Ms. Holland advises Commissioner Starks on media and consumer protection matters. Ms. Holland returns to federal service after a brief period in the private sector, where she most recently served as Senior Advisor for Technology and Telecom at the Washington Bureau of the National Urban League, a historic civil rights organization dedicated to the economic empowerment of underserved urban communities. She also served as Vice President, Law and Policy at USTelecom – The Broadband Association, during which she was appointed to serve as Vice Chair of the FCC's North American Numbering Council. In her previous tenure at the FCC, Ms, Holland served in various leadership roles including Deputy Associate General Counsel for Administrative Law and Chief of Staff in the Office of General Counsel, and Associate Bureau Chief, Chief of Staff, and Division Chief in the Wireline Competition Bureau. She also currently serves as Assistant Treasurer of the Federal Communications Bar Association. Ms. Holland is a graduate of the University of Maryland, Howard University School of Law (J.D., cum laude), and Georgetown University Law Center (LL.M.).

Narda currently serves as the Senior Technology Policy Advisor and Counsel for the minority staff of the U.S. Senate Committee on Commerce, Transportation and Science.  She started working in the United States Senate in 2014 after a spending over a decade at the Federal Communications Commission.

Previously, Narda worked at the Minnesota Attorney General’s Office and the Minneapolis City Attorney’s Office.  She was also part of the inaugural class of the AmeriCorps Legal Fellowship program.

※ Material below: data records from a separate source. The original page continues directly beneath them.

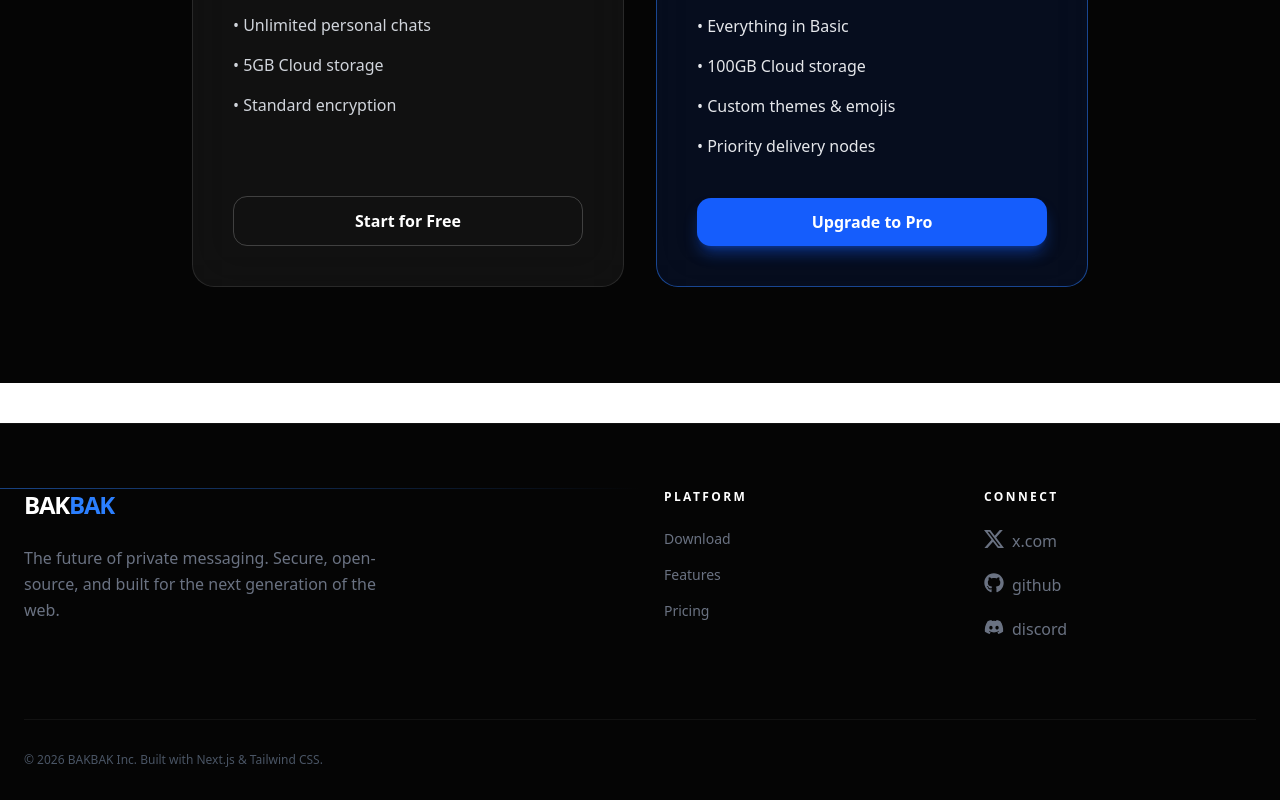
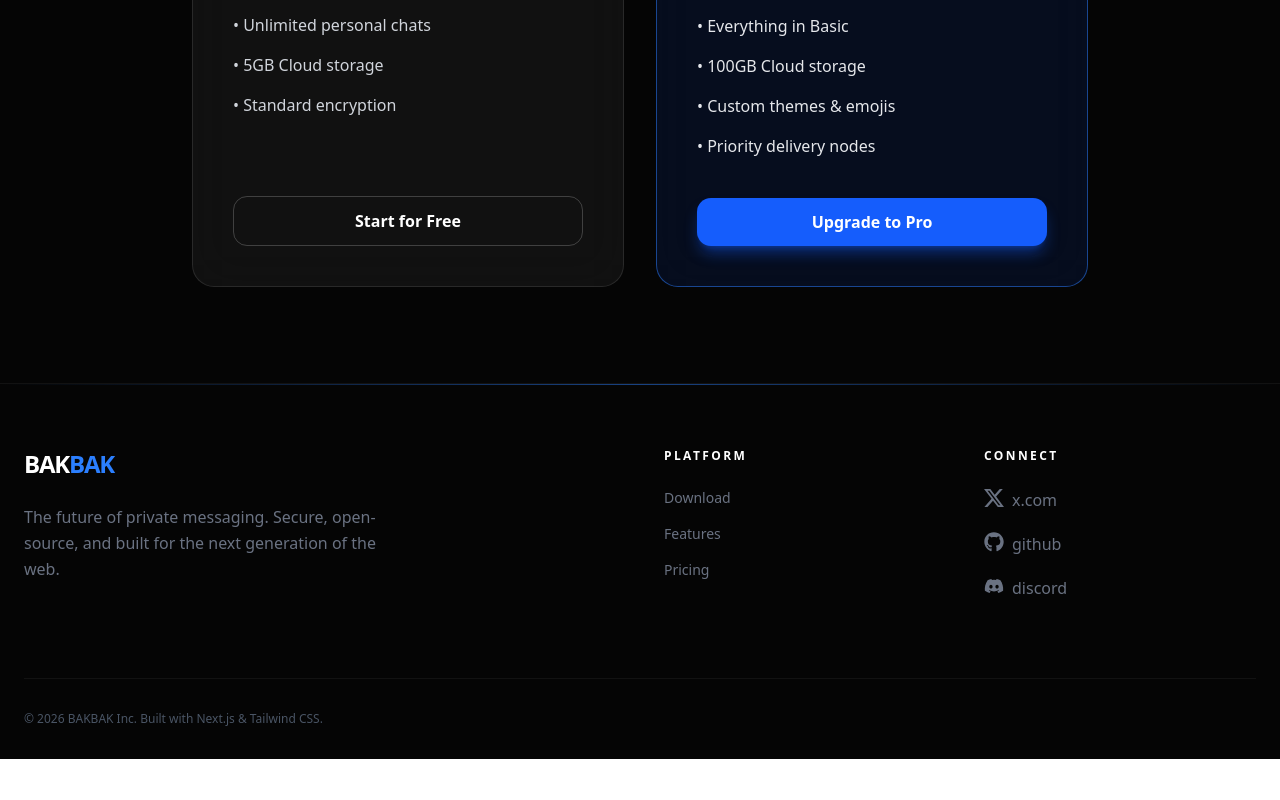
Before and after one commit to ArushKhasru/BakBak-2.0, a Next.js app: page / in a window 1280 px wide. Shown: the part 2358-3158 px from the top of the page. After the commit the page ends 3117 px from the top, so only its background shows below. Built offline with nearby package versions, Linux system fonts and the light colour scheme; no server answers.

Commit message:
just-commit

```diff
--- a/components/Footer.js
+++ b/components/Footer.js
@@ -17,9 +17,9 @@ export default function Footer() {
 
 
     return (
-        <footer className=" border-t border-white/5 bg-[#050505] pt-16 pb-8 px-6 overflow-hidden mt-10">
+        <footer className="relative border-t border-white/5 bg-[#050505] pt-16 pb-8 px-6 overflow-hidden">
             {/* Subtle Background Glow Line */}
-            <div className=" top-0 left-1/2 -translate-x-1/2 w-full h-px bg-gradient-to-r from-transparent via-blue-500/50 to-transparent" />
+            <div className="absolute top-0 left-1/2 -translate-x-1/2 w-full h-px bg-gradient-to-r from-transparent via-blue-500/50 to-transparent" />
 
             <div className="max-w-7xl mx-auto relative z-10">
                 {/* Main Grid: 1 col on mobile, 4 on md+ */}
```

Born and raised in Brooklyn, New York, Narda is a graduate of Wesleyan University (B.A.) and Brooklyn Law School (J.D.).

Years of government, industry, and law firm service have shaped Michele Farquhar into an influential advisor, advocate, and thought leader for the technology, media, and telecoms industry.

Michele serves as the Managing Partner of the firm’s Washington, D.C. office. She helps clients with a range of global and U.S. communications policy initiatives, spectrum auctions, licensing and compliance matters, and regulatory strategy involving M&A transactions as well as litigation.

Michele obtains regulatory approvals, waivers, and other licenses for many new and cutting-edge technologies. And she leads teams advising major global companies on regulatory strategy issues involving a range of international jurisdictions. As a legal authority in her industry, she also speaks and writes extensively on a range of communications issues.

Michele joined the firm in 1997, after serving as Chief of the Federal Communications Commission (FCC) Wireless Telecommunications Bureau. While at the FCC, she led the agency's new spectrum auction initiative and held primary responsibility over several major auctions and spectrum policy initiatives, as well as the bureau's implementation of the Telecommunications Act of 1996.

Previously, Michele served as Acting Deputy Assistant Secretary and Chief of Staff for the National Telecommunications and Information Administration at the U.S. Department of Commerce. She played a lead role in developing the administration's positions on telecommunications reform as well as spectrum, international, electronic commerce, and other policy issues.

As Vice President for Law and Regulatory Policy at the Cellular Telecommunications Industry Association, she gained industry knowledge and regulatory advocacy experience while representing cellular carriers on regulatory, policy, and legal issues before the FCC. Michele also served as senior legal advisor to FCC Commissioner Ervin Duggan and as the mass media advisor to two FCC general counsels.